Apart from the pictures, every entry below must be given again exactly.

Edit tracking data:
□ □ □

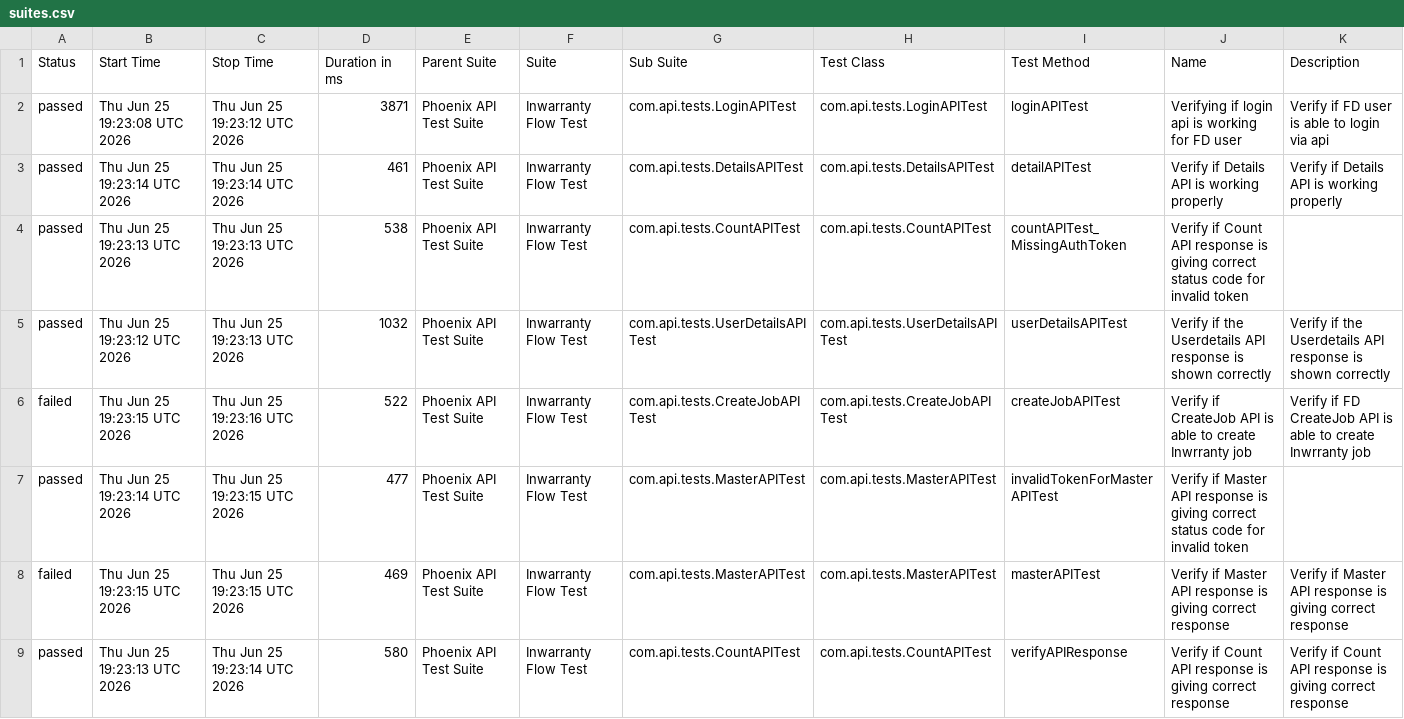
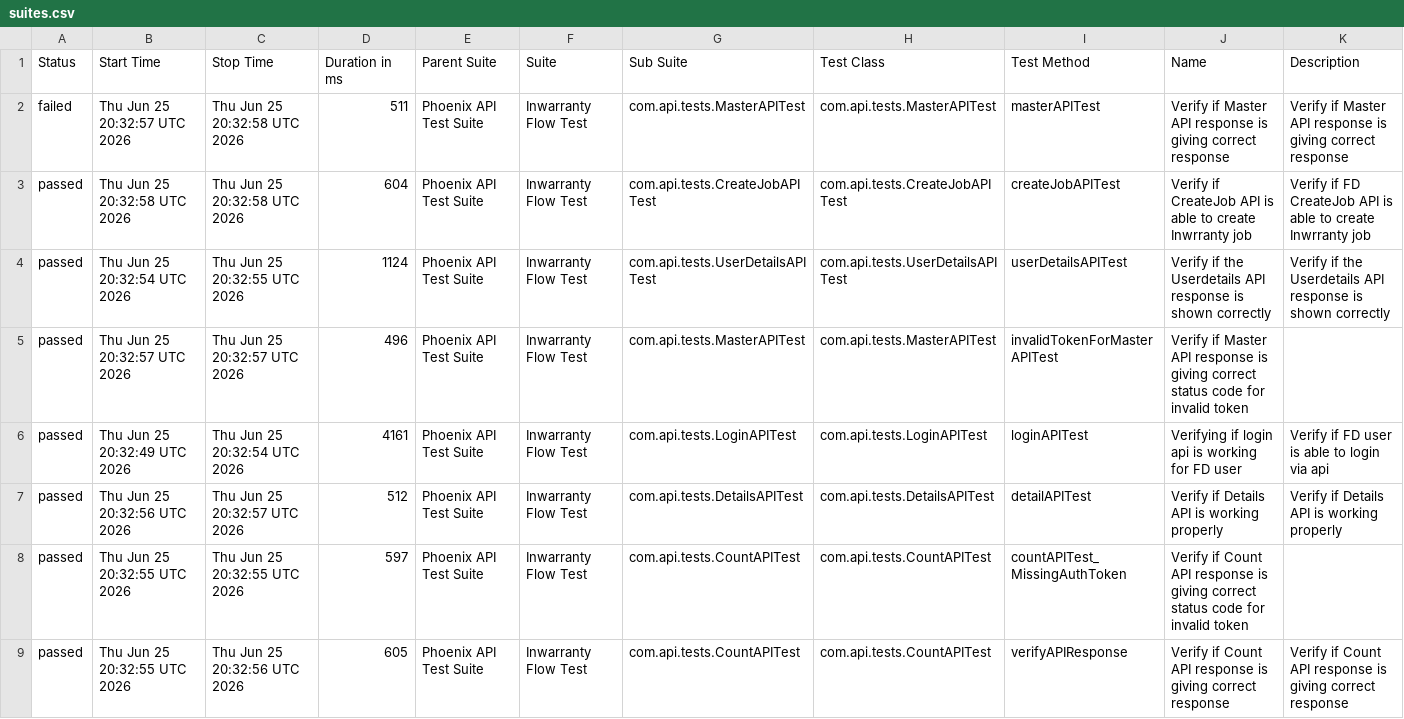
Before and after one commit to rounit/PhoenixTestAutomationFramework, a CSV file: data/suites.csv, drawn as a sheet.

```diff
--- a/data/suites.csv
+++ b/data/suites.csv
@@ -1,9 +1,9 @@
 "Status","Start Time","Stop Time","Duration in ms","Parent Suite","Suite","Sub Suite","Test Class","Test Method","Name","Description"
-"passed","Thu Jun 25 19:23:08 UTC 2026","Thu Jun 25 19:23:12 UTC 2026","3871","Phoenix API Test Suite","Inwarranty Flow Test","com.api.tests.LoginAPITest","com.api.tests.LoginAPITest","loginAPITest","Verifying if login api is working for FD user","Verify if FD user is able to login via api"
-"passed","Thu Jun 25 19:23:14 UTC 2026","Thu Jun 25 19:23:14 UTC 2026","461","Phoenix API Test Suite","Inwarranty Flow Test","com.api.tests.DetailsAPITest","com.api.tests.DetailsAPITest","detailAPITest","Verify if Details API is working properly","Verify if Details API is working properly"
-"passed","Thu Jun 25 19:23:13 UTC 2026","Thu Jun 25 19:23:13 UTC 2026","538","Phoenix API Test Suite","Inwarranty Flow Test","com.api.tests.CountAPITest","com.api.tests.CountAPITest","countAPITest_MissingAuthToken","Verify if Count API response is giving correct status code for invalid token",""
-"passed","Thu Jun 25 19:23:12 UTC 2026","Thu Jun 25 19:23:13 UTC 2026","1032","Phoenix API Test Suite","Inwarranty Flow Test","com.api.tests.UserDetailsAPITest","com.api.tests.UserDetailsAPITest","userDetailsAPITest","Verify if the Userdetails API response is shown correctly","Verify if the Userdetails API response is shown correctly"
-"failed","Thu Jun 25 19:23:15 UTC 2026","Thu Jun 25 19:23:16 UTC 2026","522","Phoenix API Test Suite","Inwarranty Flow Test","com.api.tests.CreateJobAPITest","com.api.tests.CreateJobAPITest","createJobAPITest","Verify if CreateJob API is able to create Inwrranty job","Verify if FD CreateJob API is able to create Inwrranty job"
-"passed","Thu Jun 25 19:23:14 UTC 2026","Thu Jun 25 19:23:15 UTC 2026","477","Phoenix API Test Suite","Inwarranty Flow Test","com.api.tests.MasterAPITest","com.api.tests.MasterAPITest","invalidTokenForMasterAPITest","Verify if Master API response is giving correct status code for invalid token",""
-"failed","Thu Jun 25 19:23:15 UTC 2026","Thu Jun 25 19:23:15 UTC 2026","469","Phoenix API Test Suite","Inwarranty Flow Test","com.api.tests.MasterAPITest","com.api.tests.MasterAPITest","masterAPITest","Verify if Master API response is giving correct response","Verify if Master API response is giving correct response"
-"passed","Thu Jun 25 19:23:13 UTC 2026","Thu Jun 25 19:23:14 UTC 2026","580","Phoenix API Test Suite","Inwarranty Flow Test","com.api.tests.CountAPITest","com.api.tests.CountAPITest","verifyAPIResponse","Verify if Count API response is giving correct response","Verify if Count API response is giving correct response"
+"failed","Thu Jun 25 20:32:57 UTC 2026","Thu Jun 25 20:32:58 UTC 2026","511","Phoenix API Test Suite","Inwarranty Flow Test","com.api.tests.MasterAPITest","com.api.tests.MasterAPITest","masterAPITest","Verify if Master API response is giving correct response","Verify if Master API response is giving correct response"
+"passed","Thu Jun 25 20:32:58 UTC 2026","Thu Jun 25 20:32:58 UTC 2026","604","Phoenix API Test Suite","Inwarranty Flow Test","com.api.tests.CreateJobAPITest","com.api.tests.CreateJobAPITest","createJobAPITest","Verify if CreateJob API is able to create Inwrranty job","Verify if FD CreateJob API is able to create Inwrranty job"
+"passed","Thu Jun 25 20:32:54 UTC 2026","Thu Jun 25 20:32:55 UTC 2026","1124","Phoenix API Test Suite","Inwarranty Flow Test","com.api.tests.UserDetailsAPITest","com.api.tests.UserDetailsAPITest","userDetailsAPITest","Verify if the Userdetails API response is shown correctly","Verify if the Userdetails API response is shown correctly"
+"passed","Thu Jun 25 20:32:57 UTC 2026","Thu Jun 25 20:32:57 UTC 2026","496","Phoenix API Test Suite","Inwarranty Flow Test","com.api.tests.MasterAPITest","com.api.tests.MasterAPITest","invalidTokenForMasterAPITest","Verify if Master API response is giving correct status code for invalid token",""
+"passed","Thu Jun 25 20:32:49 UTC 2026","Thu Jun 25 20:32:54 UTC 2026","4161","Phoenix API Test Suite","Inwarranty Flow Test","com.api.tests.LoginAPITest","com.api.tests.LoginAPITest","loginAPITest","Verifying if login api is working for FD user","Verify if FD user is able to login via api"
+"passed","Thu Jun 25 20:32:56 UTC 2026","Thu Jun 25 20:32:57 UTC 2026","512","Phoenix API Test Suite","Inwarranty Flow Test","com.api.tests.DetailsAPITest","com.api.tests.DetailsAPITest","detailAPITest","Verify if Details API is working properly","Verify if Details API is working properly"
+"passed","Thu Jun 25 20:32:55 UTC 2026","Thu Jun 25 20:32:55 UTC 2026","597","Phoenix API Test Suite","Inwarranty Flow Test","com.api.tests.CountAPITest","com.api.tests.CountAPITest","countAPITest_MissingAuthToken","Verify if Count API response is giving correct status code for invalid token",""
+"passed","Thu Jun 25 20:32:55 UTC 2026","Thu Jun 25 20:32:56 UTC 2026","605","Phoenix API Test Suite","Inwarranty Flow Test","com.api.tests.CountAPITest","com.api.tests.CountAPITest","verifyAPIResponse","Verify if Count API response is giving correct response","Verify if Count API response is giving correct response"
```
Also changed, not shown: data/behaviors.csv, 58 other files.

□ □ □

| ANSWER TO THE PROBLEM |
Before and after one commit to rounit/PhoenixTestAutomationFramework, a CSV file: data/suites.csv, drawn as a sheet.

```diff
--- a/data/suites.csv
+++ b/data/suites.csv
@@ -1,9 +1,9 @@
 "Status","Start Time","Stop Time","Duration in ms","Parent Suite","Suite","Sub Suite","Test Class","Test Method","Name","Description"
-"passed","Thu Jun 25 19:23:08 UTC 2026","Thu Jun 25 19:23:12 UTC 2026","3871","Phoenix API Test Suite","Inwarranty Flow Test","com.api.tests.LoginAPITest","com.api.tests.LoginAPITest","loginAPITest","Verifying if login api is working for FD user","Verify if FD user is able to login via api"
-"passed","Thu Jun 25 19:23:14 UTC 2026","Thu Jun 25 19:23:14 UTC 2026","461","Phoenix API Test Suite","Inwarranty Flow Test","com.api.tests.DetailsAPITest","com.api.tests.DetailsAPITest","detailAPITest","Verify if Details API is working properly","Verify if Details API is working properly"
-"passed","Thu Jun 25 19:23:13 UTC 2026","Thu Jun 25 19:23:13 UTC 2026","538","Phoenix API Test Suite","Inwarranty Flow Test","com.api.tests.CountAPITest","com.api.tests.CountAPITest","countAPITest_MissingAuthToken","Verify if Count API response is giving correct status code for invalid token",""
-"passed","Thu Jun 25 19:23:12 UTC 2026","Thu Jun 25 19:23:13 UTC 2026","1032","Phoenix API Test Suite","Inwarranty Flow Test","com.api.tests.UserDetailsAPITest","com.api.tests.UserDetailsAPITest","userDetailsAPITest","Verify if the Userdetails API response is shown correctly","Verify if the Userdetails API response is shown correctly"
-"failed","Thu Jun 25 19:23:15 UTC 2026","Thu Jun 25 19:23:16 UTC 2026","522","Phoenix API Test Suite","Inwarranty Flow Test","com.api.tests.CreateJobAPITest","com.api.tests.CreateJobAPITest","createJobAPITest","Verify if CreateJob API is able to create Inwrranty job","Verify if FD CreateJob API is able to create Inwrranty job"
-"passed","Thu Jun 25 19:23:14 UTC 2026","Thu Jun 25 19:23:15 UTC 2026","477","Phoenix API Test Suite","Inwarranty Flow Test","com.api.tests.MasterAPITest","com.api.tests.MasterAPITest","invalidTokenForMasterAPITest","Verify if Master API response is giving correct status code for invalid token",""
-"failed","Thu Jun 25 19:23:15 UTC 2026","Thu Jun 25 19:23:15 UTC 2026","469","Phoenix API Test Suite","Inwarranty Flow Test","com.api.tests.MasterAPITest","com.api.tests.MasterAPITest","masterAPITest","Verify if Master API response is giving correct response","Verify if Master API response is giving correct response"
-"passed","Thu Jun 25 19:23:13 UTC 2026","Thu Jun 25 19:23:14 UTC 2026","580","Phoenix API Test Suite","Inwarranty Flow Test","com.api.tests.CountAPITest","com.api.tests.CountAPITest","verifyAPIResponse","Verify if Count API response is giving correct response","Verify if Count API response is giving correct response"
+"failed","Thu Jun 25 20:32:57 UTC 2026","Thu Jun 25 20:32:58 UTC 2026","511","Phoenix API Test Suite","Inwarranty Flow Test","com.api.tests.MasterAPITest","com.api.tests.MasterAPITest","masterAPITest","Verify if Master API response is giving correct response","Verify if Master API response is giving correct response"
+"passed","Thu Jun 25 20:32:58 UTC 2026","Thu Jun 25 20:32:58 UTC 2026","604","Phoenix API Test Suite","Inwarranty Flow Test","com.api.tests.CreateJobAPITest","com.api.tests.CreateJobAPITest","createJobAPITest","Verify if CreateJob API is able to create Inwrranty job","Verify if FD CreateJob API is able to create Inwrranty job"
+"passed","Thu Jun 25 20:32:54 UTC 2026","Thu Jun 25 20:32:55 UTC 2026","1124","Phoenix API Test Suite","Inwarranty Flow Test","com.api.tests.UserDetailsAPITest","com.api.tests.UserDetailsAPITest","userDetailsAPITest","Verify if the Userdetails API response is shown correctly","Verify if the Userdetails API response is shown correctly"
+"passed","Thu Jun 25 20:32:57 UTC 2026","Thu Jun 25 20:32:57 UTC 2026","496","Phoenix API Test Suite","Inwarranty Flow Test","com.api.tests.MasterAPITest","com.api.tests.MasterAPITest","invalidTokenForMasterAPITest","Verify if Master API response is giving correct status code for invalid token",""
+"passed","Thu Jun 25 20:32:49 UTC 2026","Thu Jun 25 20:32:54 UTC 2026","4161","Phoenix API Test Suite","Inwarranty Flow Test","com.api.tests.LoginAPITest","com.api.tests.LoginAPITest","loginAPITest","Verifying if login api is working for FD user","Verify if FD user is able to login via api"
+"passed","Thu Jun 25 20:32:56 UTC 2026","Thu Jun 25 20:32:57 UTC 2026","512","Phoenix API Test Suite","Inwarranty Flow Test","com.api.tests.DetailsAPITest","com.api.tests.DetailsAPITest","detailAPITest","Verify if Details API is working properly","Verify if Details API is working properly"
+"passed","Thu Jun 25 20:32:55 UTC 2026","Thu Jun 25 20:32:55 UTC 2026","597","Phoenix API Test Suite","Inwarranty Flow Test","com.api.tests.CountAPITest","com.api.tests.CountAPITest","countAPITest_MissingAuthToken","Verify if Count API response is giving correct status code for invalid token",""
+"passed","Thu Jun 25 20:32:55 UTC 2026","Thu Jun 25 20:32:56 UTC 2026","605","Phoenix API Test Suite","Inwarranty Flow Test","com.api.tests.CountAPITest","com.api.tests.CountAPITest","verifyAPIResponse","Verify if Count API response is giving correct response","Verify if Count API response is giving correct response"
```
Also changed, not shown: data/behaviors.csv, 58 other files.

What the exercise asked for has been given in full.